The Army and its complicated relationship with black hair are back! I’m sure before ordering the military to review its recent controversial hairstyle rules, Defense Secretary Chuck Hagel probably needed several people to explain why banning locks and twists was a problem for African American soldiers, let alone a priority for him.
But following a petition created by black women in uniform and protests from Congressional Black Caucus leaders like California Democratic Congresswoman Barbara Lee, reports the New York Times, Hagel got active.
Responding to a complaint lodged by the 16 women of the Congressional Black Caucus, Mr. Hagel said he had given the secretaries and military leaders of the Army, Air Force, Navy and Marines three months to review comprehensive military regulations as they pertain to black women “to ensure standards are fair and respectful of our diverse force.”
To some, this probably won’t seem like a big deal. But white confusion surrounding black hair has a long history which writers Lori L. Tharps and Ayana Byrd, authors of Hair Story: Untangling the Roots of Black Hair in America, tackled in a New York Times op-ed.
If a person doesn’t have black hair, isn’t married to someone with black hair or isn’t raising a child with black hair, this issue may seem like a whole lot of something about nothing. But what these women are demanding is a policy that reflects a basic understanding of black hair. For most black people, hair naturally grows up and out — think of the shape of an Afro — not down. But the Army’s regulations assume that all hair not only grows the same way but can be styled the same way. For example, one permitted hairstyle is a bun. Yet because of the thickness of a lot of black women’s hair, a bun is not always possible unless the hair is put into twists first. But twists and dreadlocks, no matter how narrow and neat, are banned in the policy and labeled “faddish” and “exaggerated.” …

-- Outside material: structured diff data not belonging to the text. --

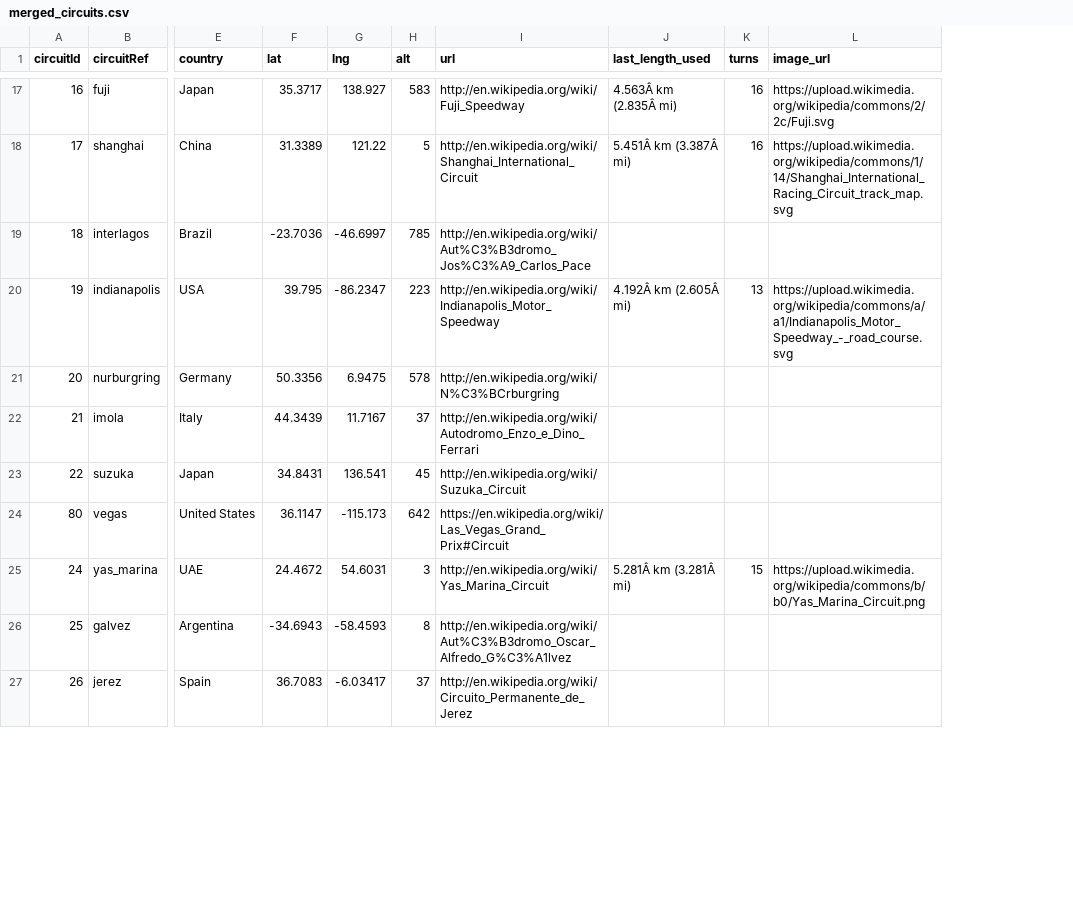
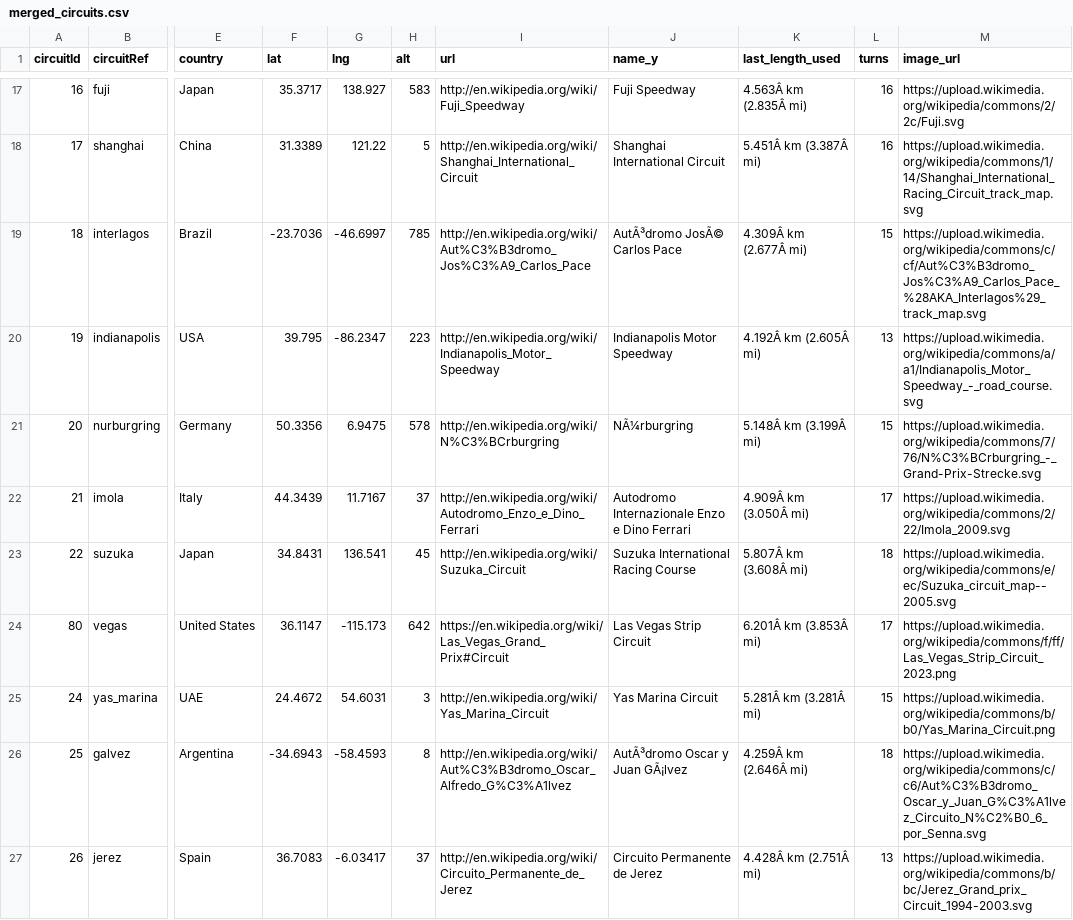
Before and after one commit to FrancescoMichael/Tubes2_Visdat, a CSV file: backend/data/merged_circuits.csv, drawn as a sheet; only a part is shown, gaps mark what is left out; addresses are those after the commit; the diff covers the shown part only; the diff names each change by its address in the sheet, - before the commit and + after, or states it on an @@ line.

```diff
--- a/backend/data/merged_circuits.csv
+++ b/backend/data/merged_circuits.csv
+column J (name_y), rows 17-27: Fuji Speedway | Shanghai International Circuit | AutÃ³dromo JosÃ© Carlos Pace | Indianapolis Motor Speedway | NÃ¼rburgring | Autodromo Internazionale Enzo e Dino Ferrari | Suzuka International Racing Course | Las Vegas Strip Circuit | Yas Marina Circuit | AutÃ³dromo Oscar y Juan GÃ¡lvez | Circuito Permanente de Jerez
-K19 (last_length_used): (empty)
+K19 (last_length_used): 4.309Â km (2.677Â mi)
-L19 (turns): (empty)
+L19 (turns): 15
-M19 (image_url): (empty)
+M19 (image_url): https://upload.wikimedia.org/wikipedia/commons/c/cf/Aut%C3%B3dromo_Jos%C3%A9_Carlos_Pace_%28AKA_Interlagos%29_track_map.svg
-K21 (last_length_used): (empty)
+K21 (last_length_used): 5.148Â km (3.199Â mi)
-L21 (turns): (empty)
+L21 (turns): 15
-M21 (image_url): (empty)
+M21 (image_url): https://upload.wikimedia.org/wikipedia/commons/7/76/N%C3%BCrburgring_-_Grand-Prix-Strecke.svg
-K22 (last_length_used): (empty)
+K22 (last_length_used): 4.909Â km (3.050Â mi)
-L22 (turns): (empty)
+L22 (turns): 17
-M22 (image_url): (empty)
+M22 (image_url): https://upload.wikimedia.org/wikipedia/commons/2/22/Imola_2009.svg
-K23 (last_length_used): (empty)
+K23 (last_length_used): 5.807Â km (3.608Â mi)
-L23 (turns): (empty)
+L23 (turns): 18
-M23 (image_url): (empty)
+M23 (image_url): https://upload.wikimedia.org/wikipedia/commons/e/ec/Suzuka_circuit_map--2005.svg
-K24 (last_length_used): (empty)
+K24 (last_length_used): 6.201Â km (3.853Â mi)
-L24 (turns): (empty)
+L24 (turns): 17
-M24 (image_url): (empty)
+M24 (image_url): https://upload.wikimedia.org/wikipedia/commons/f/ff/Las_Vegas_Strip_Circuit_2023.png
-K26 (last_length_used): (empty)
+K26 (last_length_used): 4.259Â km (2.646Â mi)
-L26 (turns): (empty)
+L26 (turns): 18
-M26 (image_url): (empty)
+M26 (image_url): https://upload.wikimedia.org/wikipedia/commons/c/c6/Aut%C3%B3dromo_Oscar_y_Juan_G%C3%A1lvez_Circuito_N%C2%B0_6_por_Senna.svg
-K27 (last_length_used): (empty)
+K27 (last_length_used): 4.428Â km (2.751Â mi)
-L27 (turns): (empty)
+L27 (turns): 13
-M27 (image_url): (empty)
+M27 (image_url): https://upload.wikimedia.org/wikipedia/commons/b/bc/Jerez_Grand_prix_Circuit_1994-2003.svg
```
Also changed, not shown: 72 edited cells elsewhere in this file, backend/data/circuits_simplified.csv, 2 other files.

The argument isn’t that the Army does not have the right to enforce a conservative code — this is the Army, after all — but that it must consider the diversity of hair textures. The current policy is the equivalent of a black majority military telling its thousands of white soldiers that they are required to have dreadlocks or Afros.
If nothing else, maybe all of this controversy, conversation and public military review can, once and for all, answer THE black hair question of 'How did you get your hair like that?' A girl can dream ...
Image via the Army.